Next, I will cover connecting a GPS module to a NTP server over USB.
This is part of a series on the ch32v307 dev board
I previously setup PPS over USB using a USB Full-Speed (12Mbit) stm32f103 device. One of the limitations of that device is USB Full-Speed devices are polled by the host every 1ms at the fastest. I measured when the USB device was polled and sent a follow-up message so the timestamp could be adjusted. The clock offset after the timestamp adjusting was +/-5 microseconds (μs).
This project will be using a USB High-Speed (480Mbit) device, which is polled at 125μs at the fastest. So at the very least, I would expect the polling delay to reduce.
To start the measurement, I took a stratum 2 NTP server that gets its time from two local stratum 1 NTP servers. This is using hardware timestamps on both the client and server, along with NTP interleaved mode. These are the standards to compare the results against.
These three systems agreed on their time within +/- 650 nanoseconds 98% of the time with this configuration.
A GPS was connected to the ch32v307 and the ch32v307 was connected to a server via USB. The ch32v307 changes the GPS PPS into carrier detect messages, and timestamps by the Linux kernel are configured via the ppsldisc command. The ch32v307 measures the difference in time between when the PPS happened and when the carrier detect message was received by the USB host, and sends that as a follow-up message. I've written a python program that listens for that follow-up message, adjusts the PPS timestamp, and sends that timestamp into chrony via a unix socket.
After the server starting syncing against the PPS, its clock was farther out of sync from the network clocks (teensy-1 and teensy-2).
98% of the time, the clocks were within -3.2 μs, +7.3 μs. This isn't as good as a local network source with hardware timestamps, but it is better than using a time source over a wan connection.
With the measurement of time between when the PPS happened and when the USB host picked up the carrier detect message, we can compare High Speed vs Full Speed USB delay. First up, the delay for High speed:
The expected value is between 0us and 125μs, plus the interrupt delay on the microcontroller. That matches what we see. The triangle shape is due to the USB Host's clock drifting in relation to the PPS message.
And then, the delay for Full speed:
The expected value is between 0μs and 1000μs, plus the interrupt delay on the microcontroller. This is also a match.
USB interrupt coalescing
The USB host for these tests has a "Intel Corporation 9 Series Chipset Family USB xHCI Controller". The technical specs for xhci controllers mentions "Interrupt Moderation". It tries to combine multiple USB events together into one interrupt by delaying for a configurable amount of time. By default, Linux is configured for a 40μs delay.
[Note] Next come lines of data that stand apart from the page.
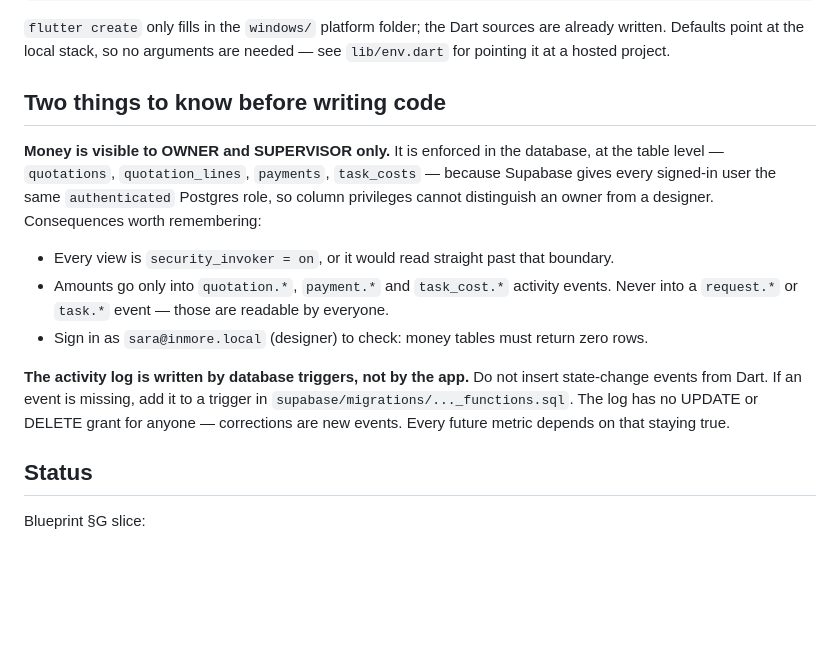
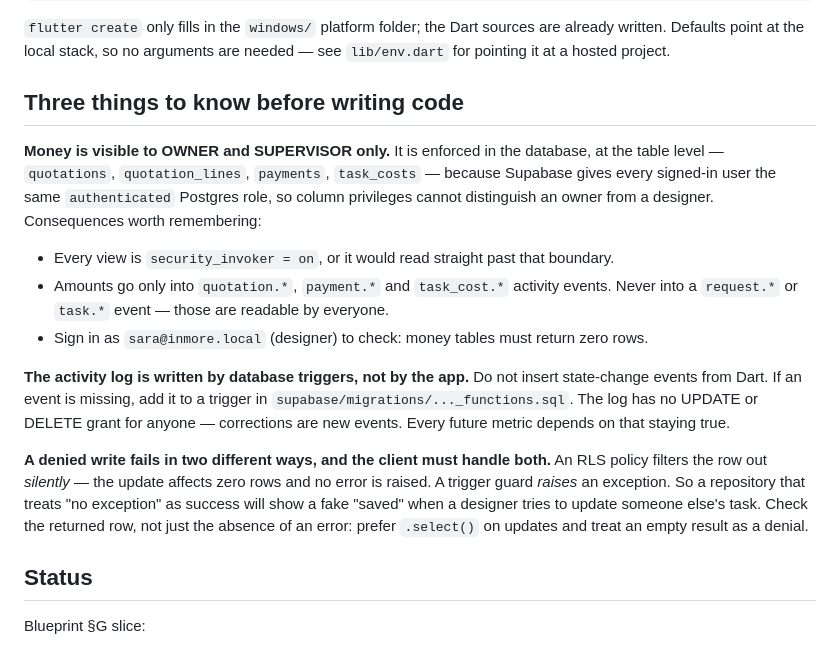
Before and after one commit to altyebv/inmore-ops, a Markdown page: README.md, the part around the change. Rendered like a GitHub page; blank space fills up the shorter version.

Commit message:
Document the two ways a denied write fails
Co-Authored-By: Claude Opus 5 <noreply@anthropic.com>

```diff
--- a/README.md
+++ b/README.md
@@ -65,7 +65,7 @@ cd apps/ops_desktop && flutter create --platforms=windows . && flutter run -d wi
 written. Defaults point at the local stack, so no arguments are needed — see `lib/env.dart` for
 pointing it at a hosted project.
 
-## Two things to know before writing code
+## Three things to know before writing code
 
 **Money is visible to OWNER and SUPERVISOR only.** It is enforced in the database, at the table
 level — `quotations`, `quotation_lines`, `payments`, `task_costs` — because Supabase gives every
@@ -82,6 +82,13 @@ events from Dart. If an event is missing, add it to a trigger in
 `supabase/migrations/..._functions.sql`. The log has no UPDATE or DELETE grant for anyone —
 corrections are new events. Every future metric depends on that staying true.
 
+**A denied write fails in two different ways, and the client must handle both.** An RLS policy
+filters the row out *silently* — the update affects zero rows and no error is raised. A trigger
+guard *raises* an exception. So a repository that treats "no exception" as success will show a
+fake "saved" when a designer tries to update someone else's task. Check the returned row, not
+just the absence of an error: prefer `.select()` on updates and treat an empty result as a
+denial.
+
 ## Status
 
 Blueprint §G slice:
```
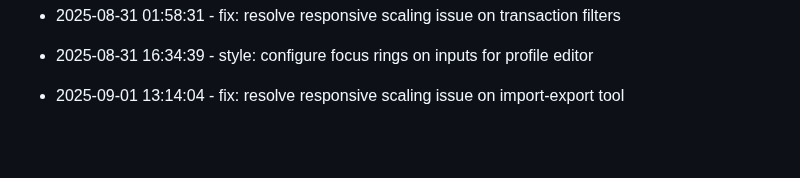
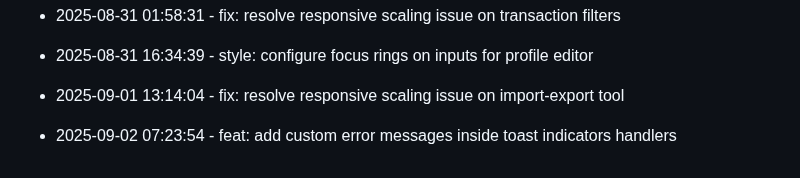
Before and after one commit to tulasiram04/Expense-Tracker, a Markdown page: progress.md, the part around the change. GitHub-like rendering; blank space fills up the shorter version.

Commit message:
feat: add custom error messages inside toast indicators handlers

```diff
--- a/progress.md
+++ b/progress.md
@@ -229,3 +229,6 @@
 
 
 * 2025-09-01 13:14:04 - fix: resolve responsive scaling issue on import-export tool
+
+
+* 2025-09-02 07:23:54 - feat: add custom error messages inside toast indicators handlers
```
I experimented with changing that to 4μs with the patch below.
diff --git a/drivers/usb/host/xhci-pci.c b/drivers/usb/host/xhci-pci.c
index b9ae5c2a2527..ea04d67c3263 100644
@@ -599,7 +599,7 @@ static int xhci_pci_setup(struct usb_hcd *hcd)
pci_read_config_byte(pdev, XHCI_SBRN_OFFSET, &xhci->sbrn);
/* imod_interval is the interrupt moderation value in nanoseconds. */
- xhci->imod_interval = 40000;
+ xhci->imod_interval = 4000;
retval = xhci_gen_setup(hcd, xhci_pci_quirks);
The system was configured to get its time from the local stratum 1 NTP servers. Below is a graph of the offset of the USB PPS before this change compared to the NTP server time. Ideally, it would have an offset of 0μs with a very small timespan between 1st percentile and 99th percentile.
And then, after the change (graph below) I would expect the offset to get closer to 0μs.
This shifted the offset closer to 0μs, but by less that I would have expected. (about 30μs vs 36μs for the 25th percentile). There's some strange distributions in these timings, which I want to do some more experimenting on. I don't understand what is taking 38μs~48μs, I would have expected this timing to be much closer to 10μs~30μs.
I'm not sure this change was worth it. It lowered the offset but raised the jitter. The offset is easy to correct, and jitter is not.
- source: https://github.com/ddrown/usbhs-cdc/tree/pps-input-capture
- CDC PPS kernel patch (in the Linux kernel 6.6 and later) https://git.kernel.org/pub/scm/linux/kernel/git/gregkh/usb.git/commit/?h=usb-next&id=3b563b901eefb47ce27a9897dea2739abe70ee5a